Try an indulgent Jerusalem Artichoke Ice cream.
When I think cauliflower, I think bo-ho-ring! Yet, our chefs have proved time and time again that this doesn’t have to be. Try this cauliflower rice for a starter! Cauliflower is a familiar season vegetable that is surprisingly bursting with essential nutrients. Cauliflower has a number of phytonutrients such as vitamins, indole-3-carbinol, and sulforaphane that help prevent overweight, diabetes and offer protection from prostate, ovarian, and cervical cancers. So don’t underestimate this flower head.
The not so popular Chayote is a pear-shaped green vegetable that grows in the cooler months. Its mild flavour and crunchy texture resembles a mix between a cucumber and potato… a little squash-like too! Chayote (that comes in various outer textures too) is highly recommended for lowering cholesterol levels. It is also a good source of dietary fiber, magnesium, phosphorus, potassium, vitamin C and choline, as well as anti-oxidants.
Try out a Chayote soup
Think Popeye! Spinach is a popular and well known source of insoluble fibre iron and other vitamins and minerals. This leafy green has numerous health benefits from maintaining a healthy digestive tract thanks to the high fibre, improving eye health thanks to lutein, or reducing ageing and risks of cancers thanks to its anti-oxidants. Spinach is also extremely versatile; it can stand alone, accompany a protein dish or get mashed in with other ingredients.
Did someone say leeks? Yes the above recipe is the right time to prepare! The mild-onion-like root has a mellow flavour that is found in the part that grown underground. The part that is exposed to sunlight is more fibrous. Leeks are another great source of dietary fibre and may help lower cholesterol. Leeks are also packed with other nutrients including a variety of vitamins and minerals including a good amount of potassium; a natural occurring electrolyte, essential for the basic, everyday workings of the body.

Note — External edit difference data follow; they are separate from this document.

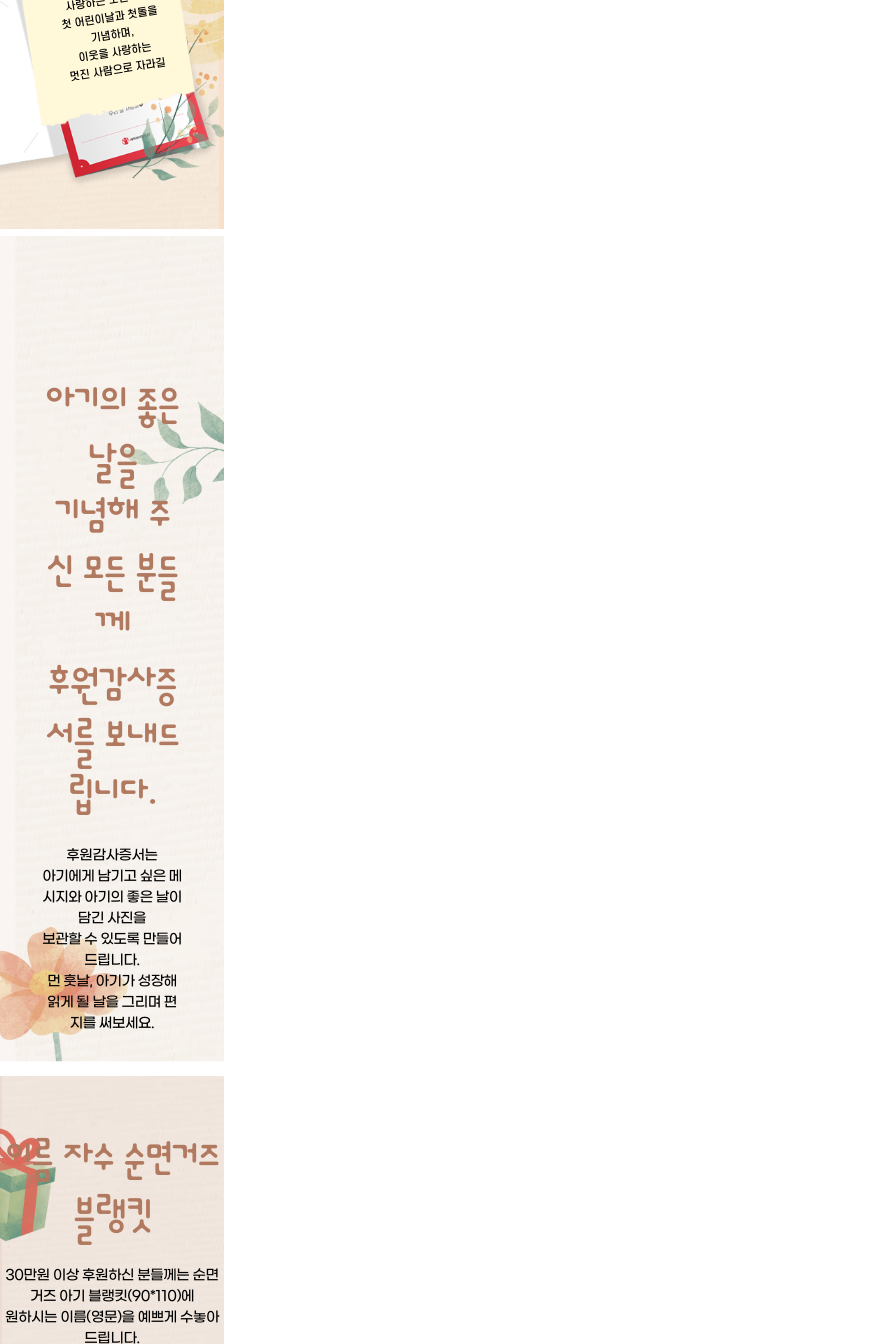
Repository: dlgywls1130/save_the_m320
Page: index.html
An editor plug-in stored every save of this project. The page is shown before and after the next save, followed by the edit.
The browser window is 1280 px wide. The pictures show the part of the page from y = 1603 to 3523 px (the page is 8180 px tall), at 70% of full size.

Above is the page before, as saved 2023-12-21 01:16:21.

After the next save:
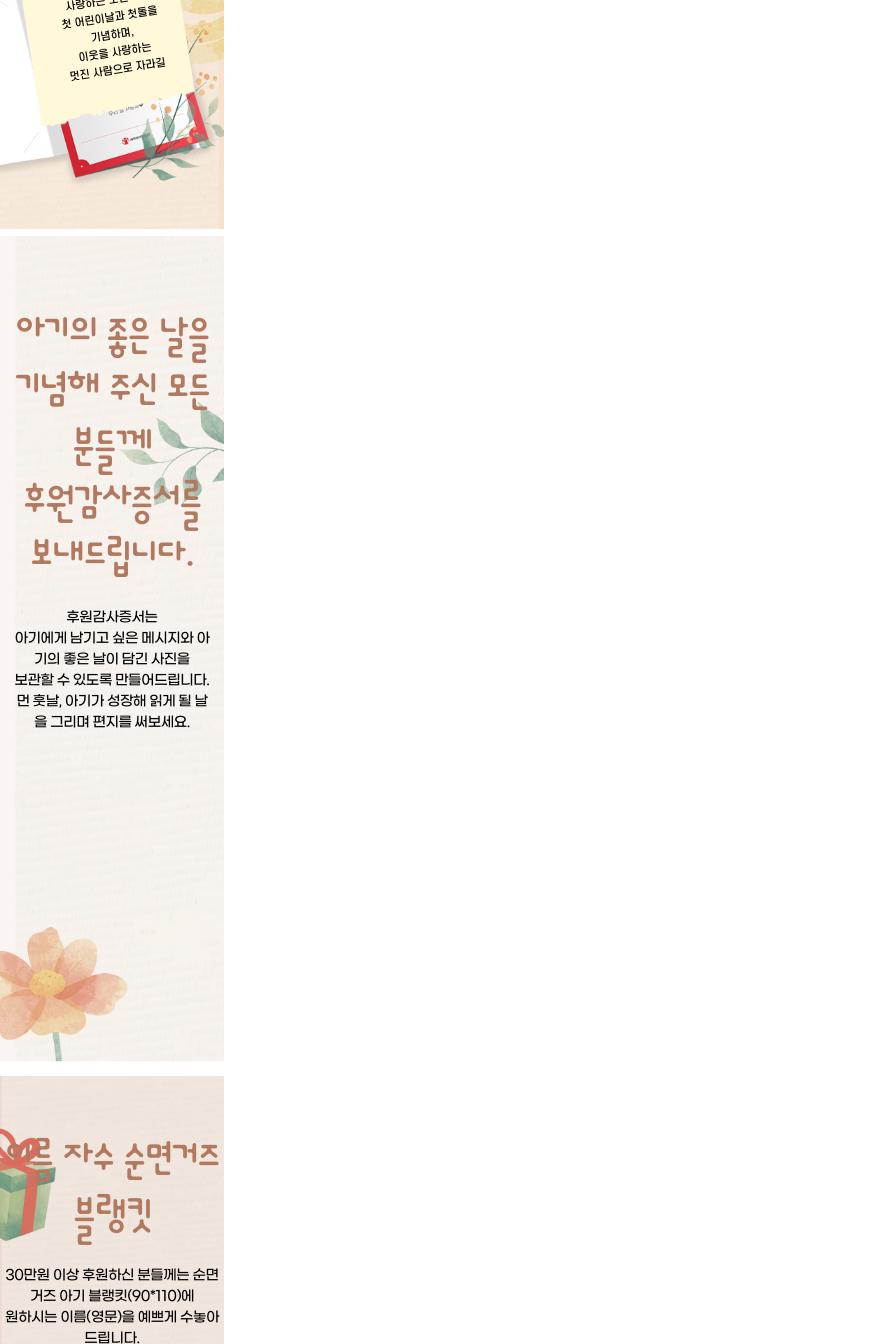
Saved 118 s later.
--- a/css/style.css
+++ b/css/style.css
@@ -352,7 +352,7 @@
 }
 
 .se03{
-    padding: 200px 60px 96px;
+    padding: 100px 20px 70px;
     box-sizing: border-box;
     height: 100%;
 }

The classic way to use leeks is with a leek and potato soup. They can also be used instead of onions for those who don’t like to eat onions due to their milder taste.
Try some Leek Recipes from our home cooks and pro chefs
Locally known as Indivja, endives is a bitter leafy green that often gets sweeter when cooked. Endives is a good source of Vitamin A, Folate and Calcium as well as Vitamin K and Vitamin B. The manganese content in endive maintains an amazing number of vital processes within the body such as regulating blood sugar, metabolizing carbohydrates and bone formation according to Mercola. Like with most leafy greens, endives has a good source of fiber which is necessary for a healthy digestive system.
We’re looking for recipes – so if you think your recipe should be on here send us a message!
Finally but in no way least important is fennel, also known as Buzbiez (don’t you love that word?!) is an awesome Mediterranean ingredient that can be eaten raw in salads, roasted as a side dish or starter or in soups. Its versatility has found use in culinary as well as for medicinal reasons since ancient times. Fennel bulb has some noteworthy flavonoid anti-oxidants, minerals, and vitamins that have been known to offer health benefits. The low calorie bulb also contains heart-healthy electrolyte and potassium.
Try these Fennel recipes from our home cooks and pro chefs
Check out this Malta vegetable season calendar here
Inspired to eat more veggies?
Check out these Vegan recipes by Served’s home cooks and pro chefs.